To complicate matters, gratitude has been identified as a trait (hereditary disposition), an emotion and a mood. It starts off as an emotional reaction of feeling thankful and recognising the contribution others have made to our life and wellbeing. It then develops into a mood of a subtle, longer-duration of conscious state and ends as a permeable character trait.
The personal benefits to enhancing our level of gratitude:
- Promotes optimal functioning
- Promotes feelings of empathy, forgiveness and helping others
- Facilitates coping with stress and loss
- Reduces upward social comparison that often results in envy and resentment
- Reduces materialistic striving
- Improves self-esteem
- Allows us to savour positive and pleasant memories
- Builds social resources
- Motivates moral and ethical behaviour
- Fosters goal attainment
- Promotes physical health
- Increases one’s spirituality
After reading those powerful benefits, I am certain you are excited to learn and grow your gratitude levels. Here are some ideas on how to do exactly that:
- Start off by taking the GRAT Assessment which will measure your level of gratitude, resentment and appreciation (Watkins, Grimm and Hailu, 1998). Don’t skip this step because it’s good to be aware of where you are right now and how you are progressing. Email us at firstname.lastname@example.org to attain a free copy of the GRAT Assessment.
- If you enjoy journaling, this one is for you! Take five minutes at the start or end of your day where you write down what you are grateful for. It can cover a wide range of things from the mundane to the magnificent.
- Express gratitude directly to another person. Write to them or tell them what you appreciate about them as a person or what they did for you. Expect some tears with this one!
- Take note of an ungrateful thought that popped into your head and consciously reframe it to a positive thought.
Whichever idea you use, remain curious and open-minded. If one suggestion doesn’t work, swop it for another one. Experiment and play with this. Keep it varying and fresh. If you want to engage in an online self-learning module on gratitude please email us on email@example.com.

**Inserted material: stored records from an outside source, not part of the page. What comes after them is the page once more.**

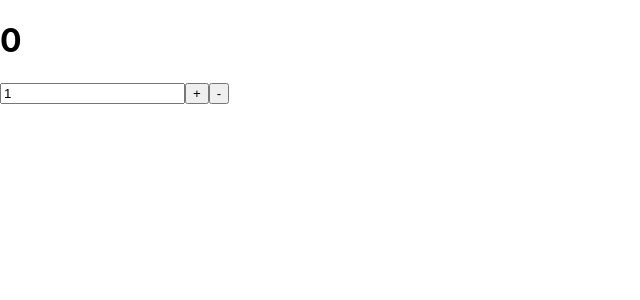
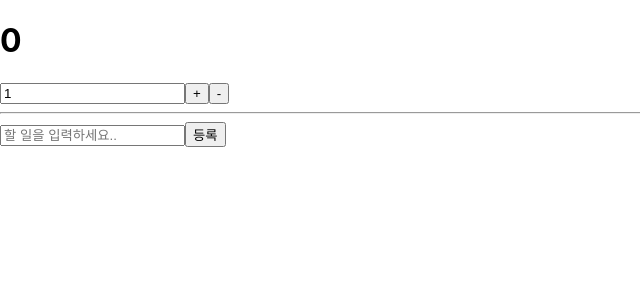
Before and after one commit to postforty/react-redux, a React (Create React App) app in the folder learn-redux/: page / in a window 1280 px wide. Shown: the top 300 px of the page, without its empty margins (0-640 px from the left). Built offline with nearby package versions, Linux system fonts and the light colour scheme.

Commit message:
[ADD] 할일 목록 구현

```diff
--- a/learn-redux/src/App.js
+++ b/learn-redux/src/App.js
@@ -1,10 +1,13 @@
 import "./App.css";
 import CounterContainer from "./containers/CounterContainer";
+import TodosContainer from "./containers/TodosContainer";
 
 function App() {
   return (
     <div>
       <CounterContainer />
+      <hr />
+      <TodosContainer />
     </div>
   );
 }
--- /dev/null
+++ b/learn-redux/src/components/Todos.js
@@ -0,0 +1,51 @@
+import React, { useState } from "react";
+
+// 컴포넌트 최적화를 위하여 React.memo를 사용합니다
+const TodoItem = React.memo(function TodoItem({ todo, onToggle }) {
+  return (
+    <li
+      style={{ textDecoration: todo.done ? "line-through" : "none" }}
+      onClick={() => onToggle(todo.id)}
+    >
+      {todo.text}
+    </li>
+  );
+});
+
+// 컴포넌트 최적화를 위하여 React.memo를 사용합니다
+const TodoList = React.memo(function TodoList({ todos, onToggle }) {
+  return (
+    <ul>
+      {todos.map((todo) => (
+        <TodoItem key={todo.id} todo={todo} onToggle={onToggle} />
+      ))}
+    </ul>
+  );
+});
+
+function Todos({ todos, onCreate, onToggle }) {
+  // 리덕스를 사용한다고 해서 모든 상태를 리덕스에서 관리해야하는 것은 아닙니다.
+  const [text, setText] = useState("");
+  const onChange = (e) => setText(e.target.value);
+  const onSubmit = (e) => {
+    e.preventDefault(); // Submit 이벤트 발생했을 때 새로고침 방지
+    onCreate(text);
+    setText(""); // 인풋 초기화
+  };
+
+  return (
+    <div>
+      <form onSubmit={onSubmit}>
+        <input
+          value={text}
+          placeholder="할 일을 입력하세요.."
+          onChange={onChange}
+        />
+        <button type="submit">등록</button>
+      </form>
+      <TodoList todos={todos} onToggle={onToggle} />
+    </div>
+  );
+}
+
+export default Todos;
--- /dev/null
+++ b/learn-redux/src/containers/TodosContainer.js
@@ -0,0 +1,18 @@
+import React, { useCallback } from "react";
+import { useSelector, useDispatch } from "react-redux";
+import Todos from "../components/Todos";
+import { addTodo, toggleTodo } from "../modules/todos";
+
+function TodosContainer() {
+  // useSelector 에서 꼭 객체를 반환 할 필요는 없습니다.
+  // 한 종류의 값만 조회하고 싶으면 그냥 원하는 값만 바로 반환하면 됩니다.
+  const todos = useSelector((state) => state.todos);
+  const dispatch = useDispatch();
+
+  const onCreate = (text) => dispatch(addTodo(text));
+  const onToggle = useCallback((id) => dispatch(toggleTodo(id)), [dispatch]); // 최적화를 위해 useCallback 사용
+
+  return <Todos todos={todos} onCreate={onCreate} onToggle={onToggle} />;
+}
+
+export default TodosContainer;
```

References: Chapter 16 – R.A. Emmons & A. Mishia pg. 248-262 Watkins